The ultimate goal of prevention and intervention is to stop dating violence before it begins.

During the preteen and teen years, young people are learning the skills they need to form positive, healthy relationships with others.

In one rigorous NIJ-funded study, school-level interventions in 30 New York City public middle schools reduced dating violence by up to 50 percent.[2]Researchers evaluated dating violence and sexual harassment interventions by randomly assigning classes to receive: Youth exposed to domestic violence are at greater risk for being both a victim and the perpetrator of dating violence.

prevention of dating violence-79prevention of dating violence-48

These teens also had high rates of exposure to bullying, sexual harassment and peer aggression, as both victims and perpetrators.

Overall, the mothers and youth reported that they enjoyed the booklets and found them helpful and informative.

Break the Cycle Futures Without Violence Intimate Partner Violence(Center for Disease Control and Prevention) Love is Not Abuse Love is Respect National Domestic Violence Hotline National Sexual Violence Resource Center Prevent Connect Texas Council on Family Violence Violence Against Women(United States Department of Justice) Violence Against Women Online Resources What is Dating Violence?

Dating Violence is the use of harassing, controlling, and/or abusive behavior to maintain power and control over a partner in a romantic relationship.

The researchers adjusted the protocol recruitment strategies, data collection procedures, measures, and program administration, and eliminated the follow-up calls from the health educator.
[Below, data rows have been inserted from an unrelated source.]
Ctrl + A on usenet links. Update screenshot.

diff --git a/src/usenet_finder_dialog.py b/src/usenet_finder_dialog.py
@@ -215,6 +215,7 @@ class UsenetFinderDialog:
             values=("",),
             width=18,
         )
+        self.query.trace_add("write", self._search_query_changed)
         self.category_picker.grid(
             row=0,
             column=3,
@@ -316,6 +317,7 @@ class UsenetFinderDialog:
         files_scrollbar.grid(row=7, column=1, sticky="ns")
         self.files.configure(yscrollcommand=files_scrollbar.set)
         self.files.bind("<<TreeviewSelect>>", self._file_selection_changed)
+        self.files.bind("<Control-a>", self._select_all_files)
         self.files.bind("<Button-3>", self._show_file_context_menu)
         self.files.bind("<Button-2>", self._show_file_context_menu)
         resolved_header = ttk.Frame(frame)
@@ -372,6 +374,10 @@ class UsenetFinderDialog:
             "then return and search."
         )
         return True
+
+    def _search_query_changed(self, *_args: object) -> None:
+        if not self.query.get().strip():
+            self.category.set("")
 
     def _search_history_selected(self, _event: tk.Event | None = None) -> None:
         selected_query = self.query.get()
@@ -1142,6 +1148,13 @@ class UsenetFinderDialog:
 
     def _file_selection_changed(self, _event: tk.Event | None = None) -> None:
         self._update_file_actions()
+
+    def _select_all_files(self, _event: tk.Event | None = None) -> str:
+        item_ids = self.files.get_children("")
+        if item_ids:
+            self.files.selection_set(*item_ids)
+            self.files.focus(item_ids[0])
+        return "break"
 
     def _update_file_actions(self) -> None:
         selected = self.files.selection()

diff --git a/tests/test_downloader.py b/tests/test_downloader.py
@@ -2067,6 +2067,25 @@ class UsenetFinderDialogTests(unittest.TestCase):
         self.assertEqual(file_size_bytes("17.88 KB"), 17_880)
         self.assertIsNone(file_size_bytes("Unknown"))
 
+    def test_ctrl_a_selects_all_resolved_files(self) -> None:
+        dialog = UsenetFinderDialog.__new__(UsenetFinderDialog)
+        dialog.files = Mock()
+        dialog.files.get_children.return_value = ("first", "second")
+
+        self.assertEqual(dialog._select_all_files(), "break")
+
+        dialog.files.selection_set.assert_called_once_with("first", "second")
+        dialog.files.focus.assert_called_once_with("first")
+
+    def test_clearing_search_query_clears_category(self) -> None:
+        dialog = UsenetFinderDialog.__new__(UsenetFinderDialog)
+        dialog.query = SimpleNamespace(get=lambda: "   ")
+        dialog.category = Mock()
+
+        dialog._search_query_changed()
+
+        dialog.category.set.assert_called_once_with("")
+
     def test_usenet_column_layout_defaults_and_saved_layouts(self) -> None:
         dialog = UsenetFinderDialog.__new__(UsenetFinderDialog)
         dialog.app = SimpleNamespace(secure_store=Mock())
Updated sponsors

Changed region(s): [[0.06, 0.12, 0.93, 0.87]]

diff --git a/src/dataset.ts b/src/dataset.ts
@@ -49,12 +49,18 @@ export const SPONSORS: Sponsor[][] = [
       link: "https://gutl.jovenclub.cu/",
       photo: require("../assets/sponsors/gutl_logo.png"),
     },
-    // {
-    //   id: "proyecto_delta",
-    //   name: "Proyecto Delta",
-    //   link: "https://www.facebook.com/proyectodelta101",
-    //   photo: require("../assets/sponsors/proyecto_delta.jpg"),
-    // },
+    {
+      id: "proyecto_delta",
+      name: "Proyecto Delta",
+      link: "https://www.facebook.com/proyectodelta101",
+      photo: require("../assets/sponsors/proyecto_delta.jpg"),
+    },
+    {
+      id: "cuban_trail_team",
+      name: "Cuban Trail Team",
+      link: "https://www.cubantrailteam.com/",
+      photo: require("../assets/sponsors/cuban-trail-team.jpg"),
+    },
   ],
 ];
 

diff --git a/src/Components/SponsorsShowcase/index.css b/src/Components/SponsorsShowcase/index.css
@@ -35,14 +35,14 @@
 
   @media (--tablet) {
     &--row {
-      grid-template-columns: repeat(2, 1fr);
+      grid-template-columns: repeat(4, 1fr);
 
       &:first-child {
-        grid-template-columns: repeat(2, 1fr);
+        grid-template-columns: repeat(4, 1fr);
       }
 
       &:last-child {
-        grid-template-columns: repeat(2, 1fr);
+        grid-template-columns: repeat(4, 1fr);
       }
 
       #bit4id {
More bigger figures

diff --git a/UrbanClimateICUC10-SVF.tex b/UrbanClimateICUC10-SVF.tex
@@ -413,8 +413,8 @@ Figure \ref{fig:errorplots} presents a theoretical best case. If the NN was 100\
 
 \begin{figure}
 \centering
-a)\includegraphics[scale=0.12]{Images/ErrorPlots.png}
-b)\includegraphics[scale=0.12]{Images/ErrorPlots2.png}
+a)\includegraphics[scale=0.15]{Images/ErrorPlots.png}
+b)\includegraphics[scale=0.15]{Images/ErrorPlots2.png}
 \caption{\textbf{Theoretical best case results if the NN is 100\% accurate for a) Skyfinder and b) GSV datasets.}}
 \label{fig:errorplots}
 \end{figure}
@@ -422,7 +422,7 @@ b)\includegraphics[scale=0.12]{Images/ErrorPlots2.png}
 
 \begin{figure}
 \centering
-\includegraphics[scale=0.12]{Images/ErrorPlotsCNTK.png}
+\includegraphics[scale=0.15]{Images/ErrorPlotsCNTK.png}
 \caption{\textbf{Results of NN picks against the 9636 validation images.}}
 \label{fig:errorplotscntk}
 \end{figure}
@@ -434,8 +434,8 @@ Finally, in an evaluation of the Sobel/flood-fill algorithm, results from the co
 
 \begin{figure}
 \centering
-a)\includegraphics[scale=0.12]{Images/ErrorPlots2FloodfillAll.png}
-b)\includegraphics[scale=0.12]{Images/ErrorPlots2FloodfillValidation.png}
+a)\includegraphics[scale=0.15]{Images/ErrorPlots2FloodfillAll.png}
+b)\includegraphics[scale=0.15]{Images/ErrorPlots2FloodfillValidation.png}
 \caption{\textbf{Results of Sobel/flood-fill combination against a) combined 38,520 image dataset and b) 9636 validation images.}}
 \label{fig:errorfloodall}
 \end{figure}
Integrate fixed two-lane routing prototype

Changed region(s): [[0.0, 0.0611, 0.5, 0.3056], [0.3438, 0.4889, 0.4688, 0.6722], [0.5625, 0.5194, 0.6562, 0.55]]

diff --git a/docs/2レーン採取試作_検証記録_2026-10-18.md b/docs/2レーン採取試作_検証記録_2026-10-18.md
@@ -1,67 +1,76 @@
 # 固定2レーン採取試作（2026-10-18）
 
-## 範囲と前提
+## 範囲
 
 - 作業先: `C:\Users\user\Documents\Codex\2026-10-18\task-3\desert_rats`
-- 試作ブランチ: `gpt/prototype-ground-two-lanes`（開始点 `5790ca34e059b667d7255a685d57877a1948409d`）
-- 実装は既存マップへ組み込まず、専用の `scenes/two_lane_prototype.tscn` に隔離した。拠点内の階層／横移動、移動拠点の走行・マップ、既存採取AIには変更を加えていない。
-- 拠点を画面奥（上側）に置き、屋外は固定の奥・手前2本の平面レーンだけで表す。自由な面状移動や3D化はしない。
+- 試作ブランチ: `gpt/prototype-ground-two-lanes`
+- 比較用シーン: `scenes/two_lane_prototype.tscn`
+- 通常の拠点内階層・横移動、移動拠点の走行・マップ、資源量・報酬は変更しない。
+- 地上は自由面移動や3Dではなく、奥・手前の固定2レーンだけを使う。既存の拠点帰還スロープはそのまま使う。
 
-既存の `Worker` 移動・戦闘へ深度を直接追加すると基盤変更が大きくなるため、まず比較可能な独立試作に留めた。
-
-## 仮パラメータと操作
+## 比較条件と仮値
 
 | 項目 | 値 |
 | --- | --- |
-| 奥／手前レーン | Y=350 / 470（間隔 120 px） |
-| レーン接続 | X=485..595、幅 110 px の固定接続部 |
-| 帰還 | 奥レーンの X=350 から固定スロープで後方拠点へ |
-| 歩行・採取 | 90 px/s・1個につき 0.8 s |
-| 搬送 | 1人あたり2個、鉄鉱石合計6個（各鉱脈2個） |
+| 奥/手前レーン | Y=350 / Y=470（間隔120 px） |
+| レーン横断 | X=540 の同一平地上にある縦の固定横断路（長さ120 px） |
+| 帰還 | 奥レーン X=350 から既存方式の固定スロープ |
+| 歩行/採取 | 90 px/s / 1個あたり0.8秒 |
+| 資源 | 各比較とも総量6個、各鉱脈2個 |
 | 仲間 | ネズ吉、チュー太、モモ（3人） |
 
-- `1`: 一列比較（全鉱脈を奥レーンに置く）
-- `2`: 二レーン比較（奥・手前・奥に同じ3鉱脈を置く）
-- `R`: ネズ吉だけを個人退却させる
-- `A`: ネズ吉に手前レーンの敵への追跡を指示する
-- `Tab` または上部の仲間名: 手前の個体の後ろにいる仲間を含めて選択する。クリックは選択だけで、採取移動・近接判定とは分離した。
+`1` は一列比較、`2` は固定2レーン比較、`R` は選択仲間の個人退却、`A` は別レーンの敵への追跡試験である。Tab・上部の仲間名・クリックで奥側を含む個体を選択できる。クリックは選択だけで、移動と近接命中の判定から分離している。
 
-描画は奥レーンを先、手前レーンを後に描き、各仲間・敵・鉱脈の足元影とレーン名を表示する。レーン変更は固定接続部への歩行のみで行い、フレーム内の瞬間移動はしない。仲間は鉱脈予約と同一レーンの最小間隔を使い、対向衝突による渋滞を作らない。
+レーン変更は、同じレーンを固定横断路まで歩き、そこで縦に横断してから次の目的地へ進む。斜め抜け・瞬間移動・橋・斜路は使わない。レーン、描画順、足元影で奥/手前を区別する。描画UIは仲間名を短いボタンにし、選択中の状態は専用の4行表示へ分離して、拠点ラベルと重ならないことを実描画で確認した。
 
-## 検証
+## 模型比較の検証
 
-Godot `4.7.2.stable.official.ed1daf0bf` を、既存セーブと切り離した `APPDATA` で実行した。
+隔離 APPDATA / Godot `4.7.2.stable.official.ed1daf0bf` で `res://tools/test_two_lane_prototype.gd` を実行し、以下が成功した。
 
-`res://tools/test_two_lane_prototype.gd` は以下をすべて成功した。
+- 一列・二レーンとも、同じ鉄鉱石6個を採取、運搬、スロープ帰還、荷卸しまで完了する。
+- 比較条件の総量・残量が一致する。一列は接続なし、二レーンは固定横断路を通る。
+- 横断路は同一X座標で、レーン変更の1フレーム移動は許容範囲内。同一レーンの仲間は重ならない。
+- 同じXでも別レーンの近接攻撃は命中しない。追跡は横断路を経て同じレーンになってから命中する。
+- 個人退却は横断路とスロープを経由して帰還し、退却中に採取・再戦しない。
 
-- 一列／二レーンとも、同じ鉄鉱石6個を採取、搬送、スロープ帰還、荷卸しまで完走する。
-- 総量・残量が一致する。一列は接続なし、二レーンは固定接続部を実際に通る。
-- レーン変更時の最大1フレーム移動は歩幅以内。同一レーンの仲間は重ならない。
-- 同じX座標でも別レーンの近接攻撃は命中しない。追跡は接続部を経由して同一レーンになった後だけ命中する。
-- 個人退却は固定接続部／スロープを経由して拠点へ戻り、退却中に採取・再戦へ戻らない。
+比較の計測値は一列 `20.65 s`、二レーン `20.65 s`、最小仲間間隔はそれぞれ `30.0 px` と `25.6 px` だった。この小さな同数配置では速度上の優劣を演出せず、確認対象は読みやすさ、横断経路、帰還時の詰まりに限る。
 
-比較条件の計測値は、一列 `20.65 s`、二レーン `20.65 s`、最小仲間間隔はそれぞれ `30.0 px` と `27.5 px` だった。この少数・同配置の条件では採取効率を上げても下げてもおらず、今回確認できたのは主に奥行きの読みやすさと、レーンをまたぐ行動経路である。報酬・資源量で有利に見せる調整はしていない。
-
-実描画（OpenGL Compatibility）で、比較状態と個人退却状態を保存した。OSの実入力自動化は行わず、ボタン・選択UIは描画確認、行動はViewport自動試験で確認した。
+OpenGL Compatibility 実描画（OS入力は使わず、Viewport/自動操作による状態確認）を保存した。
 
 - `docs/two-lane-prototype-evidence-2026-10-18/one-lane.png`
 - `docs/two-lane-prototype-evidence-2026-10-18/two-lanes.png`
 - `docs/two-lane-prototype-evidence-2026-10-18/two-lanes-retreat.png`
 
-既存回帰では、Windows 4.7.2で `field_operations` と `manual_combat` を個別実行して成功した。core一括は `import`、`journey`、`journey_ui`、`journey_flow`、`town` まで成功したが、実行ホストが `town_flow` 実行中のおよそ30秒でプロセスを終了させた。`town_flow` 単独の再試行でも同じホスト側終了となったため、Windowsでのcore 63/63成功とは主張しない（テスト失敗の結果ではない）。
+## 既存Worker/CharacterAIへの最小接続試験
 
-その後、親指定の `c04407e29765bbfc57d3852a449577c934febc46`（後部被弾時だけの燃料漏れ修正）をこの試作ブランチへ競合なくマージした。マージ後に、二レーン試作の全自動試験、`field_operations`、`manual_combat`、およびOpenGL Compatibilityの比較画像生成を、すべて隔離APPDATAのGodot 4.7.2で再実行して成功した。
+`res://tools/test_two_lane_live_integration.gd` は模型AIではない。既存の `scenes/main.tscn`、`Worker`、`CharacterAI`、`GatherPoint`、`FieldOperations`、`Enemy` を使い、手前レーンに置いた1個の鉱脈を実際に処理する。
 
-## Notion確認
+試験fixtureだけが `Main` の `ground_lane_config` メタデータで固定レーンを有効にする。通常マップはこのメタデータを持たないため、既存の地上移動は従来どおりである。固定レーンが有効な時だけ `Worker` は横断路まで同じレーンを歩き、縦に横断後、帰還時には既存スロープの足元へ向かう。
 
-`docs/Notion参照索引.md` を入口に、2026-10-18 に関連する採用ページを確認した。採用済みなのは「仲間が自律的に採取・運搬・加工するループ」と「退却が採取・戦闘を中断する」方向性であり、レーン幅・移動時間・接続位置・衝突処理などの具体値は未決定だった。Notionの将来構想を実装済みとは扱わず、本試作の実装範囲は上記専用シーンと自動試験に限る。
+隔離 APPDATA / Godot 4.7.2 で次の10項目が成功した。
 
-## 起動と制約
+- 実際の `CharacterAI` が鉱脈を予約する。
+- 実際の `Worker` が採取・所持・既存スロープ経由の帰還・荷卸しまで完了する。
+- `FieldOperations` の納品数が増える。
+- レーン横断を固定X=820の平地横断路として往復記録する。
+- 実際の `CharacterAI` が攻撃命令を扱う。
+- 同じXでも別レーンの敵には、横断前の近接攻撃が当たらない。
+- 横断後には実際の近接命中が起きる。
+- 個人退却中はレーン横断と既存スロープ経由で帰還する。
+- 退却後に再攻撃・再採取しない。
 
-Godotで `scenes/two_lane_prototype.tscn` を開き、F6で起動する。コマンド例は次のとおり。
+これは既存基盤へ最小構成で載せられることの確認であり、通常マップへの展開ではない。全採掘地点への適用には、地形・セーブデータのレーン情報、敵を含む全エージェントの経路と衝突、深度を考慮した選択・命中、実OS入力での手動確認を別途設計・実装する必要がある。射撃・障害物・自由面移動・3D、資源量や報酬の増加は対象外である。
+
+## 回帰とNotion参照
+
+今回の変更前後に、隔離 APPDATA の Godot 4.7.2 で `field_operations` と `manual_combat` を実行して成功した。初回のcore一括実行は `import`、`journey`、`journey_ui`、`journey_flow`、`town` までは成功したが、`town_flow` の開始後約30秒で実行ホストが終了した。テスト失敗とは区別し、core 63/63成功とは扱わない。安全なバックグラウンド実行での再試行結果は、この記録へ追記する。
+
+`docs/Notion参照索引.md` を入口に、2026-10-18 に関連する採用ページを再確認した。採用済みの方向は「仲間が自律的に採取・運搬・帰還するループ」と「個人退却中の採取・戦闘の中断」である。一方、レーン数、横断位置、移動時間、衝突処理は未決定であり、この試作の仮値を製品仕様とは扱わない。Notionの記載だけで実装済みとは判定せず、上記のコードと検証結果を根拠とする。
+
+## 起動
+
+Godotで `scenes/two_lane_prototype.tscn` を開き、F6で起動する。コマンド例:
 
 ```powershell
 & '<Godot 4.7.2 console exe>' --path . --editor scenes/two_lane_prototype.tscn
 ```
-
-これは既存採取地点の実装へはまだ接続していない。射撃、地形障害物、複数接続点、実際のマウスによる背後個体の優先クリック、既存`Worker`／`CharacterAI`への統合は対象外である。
They also determined that the intervention was reaching the high-risk group: teens who had been exposed to an average of seven years of domestic violence and had high rates of dating violence compared with national averages.

The study suggests that high-risk girls can successfully participate in and benefit from relational programming. Final report submitted to the National Institute of Justice, grant number 2008-MU-MU-0010, October 2011, NCJ 236175. Michael Bowling, "Assessing the Effects of Families for Safe Dates, a Family-Based Teen Dating Abuse Prevention Program," 51 (March 2012): 349-356.[note 5] Coker, Ann L., Robert E.

Read an abstract and access the final report [note 1] Centers for Disease Control and Prevention. [note 3] Ehrensaft, Miriam K., Patricia Cohen, Jocelyn Brown, Elizabeth Smailes, Henian Chen, and Jeffrey G. "Intergenerational Transmission of Partner Violence: A 20-Year Prospective Study," 71 (August 2003): 741-753.

The girls were assigned randomly to receive one of two curriculums: A third group of 42 girls were enrolled in the study but did not participate in a curriculum intervention.

Overall, the girls reported positive experiences about participating in a curriculum.

[note 4] Foshee, Vangie A., Heath Luz Mc Naughton Reyes, Susan T.